Feb 24, 2012; Indianapolis, IN, USA; Stanford Cardinal quarterback Andrew Luck autographs a football during the NFL Combine at Lucas Oil Stadium. Mandatory Credit: Brian Spurlock-US PRESSWIRE
There's no rule that says the first pick has to wait until the commissioner announces everyone is waiting on their pick. Logically, that means they could skip right over it, move onto No. 2 and save 10 or so minutes at the end of the draft, right?
Oh wait, they put it on prime time for a reason.
Depending on how the NFL marketing machine sold advertising space for the 3-hour long celebration to the end of (alleged) amateurism, the highest-selling commercial slots are most likely at the beginning of the broadcast. Not so much right before the first pick, but the first commercial break they have.
The lack of intrigue with the top pick in recent years has probably deadened the value of the ad dollar in this event a little bit. It won't help any more that everyone knows Washington will select Baylor QB Robert Griffin III with pick No. 2.
It's not quite as much a sure thing as the first two picks, but Minnesota taking anyone other than USC LT Matt Kalil at No. 3 would be a shock. So with 10 minutes slotted for each pick, and one team having already confirmed the top pick, and another likely to use their 10 minutes to soak up some spotlight, the Vikings will go on the clock at approximately 8:11 p.m. ET. Call it 8:16 p.m. ET when they make their pick, putting Cleveland in the spotlight.
I'm sure most of us will skip over that part, although watching their season "highlights" from 2011 would be entertainment for everyone but Browns fans. The point is, we're looking at probably another two hours from there until Pittsburgh is up.

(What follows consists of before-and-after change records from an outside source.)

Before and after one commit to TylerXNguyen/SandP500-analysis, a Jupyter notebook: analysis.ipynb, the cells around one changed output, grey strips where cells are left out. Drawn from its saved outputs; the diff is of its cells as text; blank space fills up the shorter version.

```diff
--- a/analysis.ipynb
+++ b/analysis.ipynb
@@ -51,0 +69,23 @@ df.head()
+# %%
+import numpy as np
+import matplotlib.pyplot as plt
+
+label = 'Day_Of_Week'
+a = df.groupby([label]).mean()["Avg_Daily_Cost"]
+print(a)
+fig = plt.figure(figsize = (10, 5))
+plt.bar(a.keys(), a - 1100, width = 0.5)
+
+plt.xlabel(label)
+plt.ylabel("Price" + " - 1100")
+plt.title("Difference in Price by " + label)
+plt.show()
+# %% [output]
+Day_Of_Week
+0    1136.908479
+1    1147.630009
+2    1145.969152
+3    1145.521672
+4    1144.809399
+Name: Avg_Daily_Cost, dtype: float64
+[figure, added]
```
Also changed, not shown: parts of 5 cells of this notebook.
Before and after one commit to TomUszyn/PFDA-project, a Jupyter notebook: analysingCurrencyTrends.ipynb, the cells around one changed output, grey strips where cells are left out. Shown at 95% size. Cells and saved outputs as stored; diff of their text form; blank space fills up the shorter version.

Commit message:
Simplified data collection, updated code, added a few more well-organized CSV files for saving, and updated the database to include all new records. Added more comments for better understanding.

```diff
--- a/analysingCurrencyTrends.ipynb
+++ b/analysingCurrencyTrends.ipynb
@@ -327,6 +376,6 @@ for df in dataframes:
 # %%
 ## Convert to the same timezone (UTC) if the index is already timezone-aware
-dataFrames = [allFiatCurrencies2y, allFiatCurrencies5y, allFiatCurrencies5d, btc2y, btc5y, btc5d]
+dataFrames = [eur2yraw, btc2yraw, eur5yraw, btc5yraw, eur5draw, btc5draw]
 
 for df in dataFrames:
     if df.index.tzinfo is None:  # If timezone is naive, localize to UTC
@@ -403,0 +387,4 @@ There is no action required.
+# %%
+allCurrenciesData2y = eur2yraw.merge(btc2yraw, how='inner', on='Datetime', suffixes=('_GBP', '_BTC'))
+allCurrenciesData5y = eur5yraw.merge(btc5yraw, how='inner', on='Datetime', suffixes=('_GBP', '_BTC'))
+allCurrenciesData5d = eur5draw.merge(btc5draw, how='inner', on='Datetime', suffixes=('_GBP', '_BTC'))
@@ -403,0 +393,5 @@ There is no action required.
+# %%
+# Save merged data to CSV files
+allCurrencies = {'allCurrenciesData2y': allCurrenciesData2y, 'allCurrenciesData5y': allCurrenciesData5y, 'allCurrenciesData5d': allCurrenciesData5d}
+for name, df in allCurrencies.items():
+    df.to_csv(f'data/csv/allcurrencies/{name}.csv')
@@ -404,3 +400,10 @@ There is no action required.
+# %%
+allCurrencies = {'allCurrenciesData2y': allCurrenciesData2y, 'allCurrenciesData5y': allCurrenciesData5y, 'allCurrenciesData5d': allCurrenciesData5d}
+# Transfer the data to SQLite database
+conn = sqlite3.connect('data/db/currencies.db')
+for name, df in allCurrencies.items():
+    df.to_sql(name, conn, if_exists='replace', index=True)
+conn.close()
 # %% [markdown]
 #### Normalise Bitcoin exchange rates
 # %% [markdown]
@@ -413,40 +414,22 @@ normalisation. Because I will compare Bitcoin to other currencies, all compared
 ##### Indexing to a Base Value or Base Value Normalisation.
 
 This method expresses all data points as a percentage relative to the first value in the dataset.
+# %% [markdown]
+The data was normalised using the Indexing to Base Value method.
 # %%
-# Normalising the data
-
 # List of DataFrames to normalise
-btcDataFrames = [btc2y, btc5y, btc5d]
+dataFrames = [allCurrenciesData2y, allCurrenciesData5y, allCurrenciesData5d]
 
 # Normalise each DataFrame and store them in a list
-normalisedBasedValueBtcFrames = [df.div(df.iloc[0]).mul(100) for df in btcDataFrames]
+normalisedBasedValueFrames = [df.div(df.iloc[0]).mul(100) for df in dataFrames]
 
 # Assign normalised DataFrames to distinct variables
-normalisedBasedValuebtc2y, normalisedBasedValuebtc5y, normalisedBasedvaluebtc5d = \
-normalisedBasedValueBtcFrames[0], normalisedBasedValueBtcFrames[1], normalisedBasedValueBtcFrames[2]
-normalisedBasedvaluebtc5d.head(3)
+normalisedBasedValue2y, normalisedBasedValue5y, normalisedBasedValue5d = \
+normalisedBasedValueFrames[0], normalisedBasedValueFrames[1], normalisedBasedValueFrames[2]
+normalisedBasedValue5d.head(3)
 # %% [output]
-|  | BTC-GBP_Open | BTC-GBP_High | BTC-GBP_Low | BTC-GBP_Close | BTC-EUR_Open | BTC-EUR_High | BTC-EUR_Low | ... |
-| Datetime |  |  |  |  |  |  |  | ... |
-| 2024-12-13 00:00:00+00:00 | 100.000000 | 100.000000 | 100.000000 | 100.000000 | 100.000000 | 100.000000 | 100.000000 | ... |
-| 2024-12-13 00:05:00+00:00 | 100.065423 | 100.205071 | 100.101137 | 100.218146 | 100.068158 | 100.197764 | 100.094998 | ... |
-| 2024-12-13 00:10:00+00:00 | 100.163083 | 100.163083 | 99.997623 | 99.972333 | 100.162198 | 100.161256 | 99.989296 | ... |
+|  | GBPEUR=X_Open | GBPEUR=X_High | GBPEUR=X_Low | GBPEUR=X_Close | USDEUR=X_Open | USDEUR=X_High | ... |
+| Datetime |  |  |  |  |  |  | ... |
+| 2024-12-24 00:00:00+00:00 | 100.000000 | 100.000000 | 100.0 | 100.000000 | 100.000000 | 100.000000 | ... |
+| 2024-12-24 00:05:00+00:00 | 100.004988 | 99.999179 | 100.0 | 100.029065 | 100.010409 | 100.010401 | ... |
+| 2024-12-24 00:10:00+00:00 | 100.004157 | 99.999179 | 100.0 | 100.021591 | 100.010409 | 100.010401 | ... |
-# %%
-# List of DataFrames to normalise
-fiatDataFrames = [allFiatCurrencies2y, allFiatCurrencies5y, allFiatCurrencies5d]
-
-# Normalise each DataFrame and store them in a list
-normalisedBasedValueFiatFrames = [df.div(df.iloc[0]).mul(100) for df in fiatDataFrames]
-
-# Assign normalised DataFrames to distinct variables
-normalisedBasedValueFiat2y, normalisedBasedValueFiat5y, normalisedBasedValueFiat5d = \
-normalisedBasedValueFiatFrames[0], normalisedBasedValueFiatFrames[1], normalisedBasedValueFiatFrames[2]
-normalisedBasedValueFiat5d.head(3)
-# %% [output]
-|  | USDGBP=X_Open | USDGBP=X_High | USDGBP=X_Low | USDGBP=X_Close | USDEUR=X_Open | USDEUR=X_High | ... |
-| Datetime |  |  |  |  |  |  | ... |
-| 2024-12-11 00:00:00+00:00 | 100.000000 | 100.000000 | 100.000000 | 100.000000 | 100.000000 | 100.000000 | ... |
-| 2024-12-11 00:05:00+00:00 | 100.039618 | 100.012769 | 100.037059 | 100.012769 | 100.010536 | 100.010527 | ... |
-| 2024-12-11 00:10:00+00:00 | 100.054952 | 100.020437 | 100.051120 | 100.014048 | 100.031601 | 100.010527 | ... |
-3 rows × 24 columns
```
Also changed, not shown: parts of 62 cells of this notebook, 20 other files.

See? It really is hard trying to come up with a new angle for the Andrew Luck No. 1 pick story. But I pulled it off.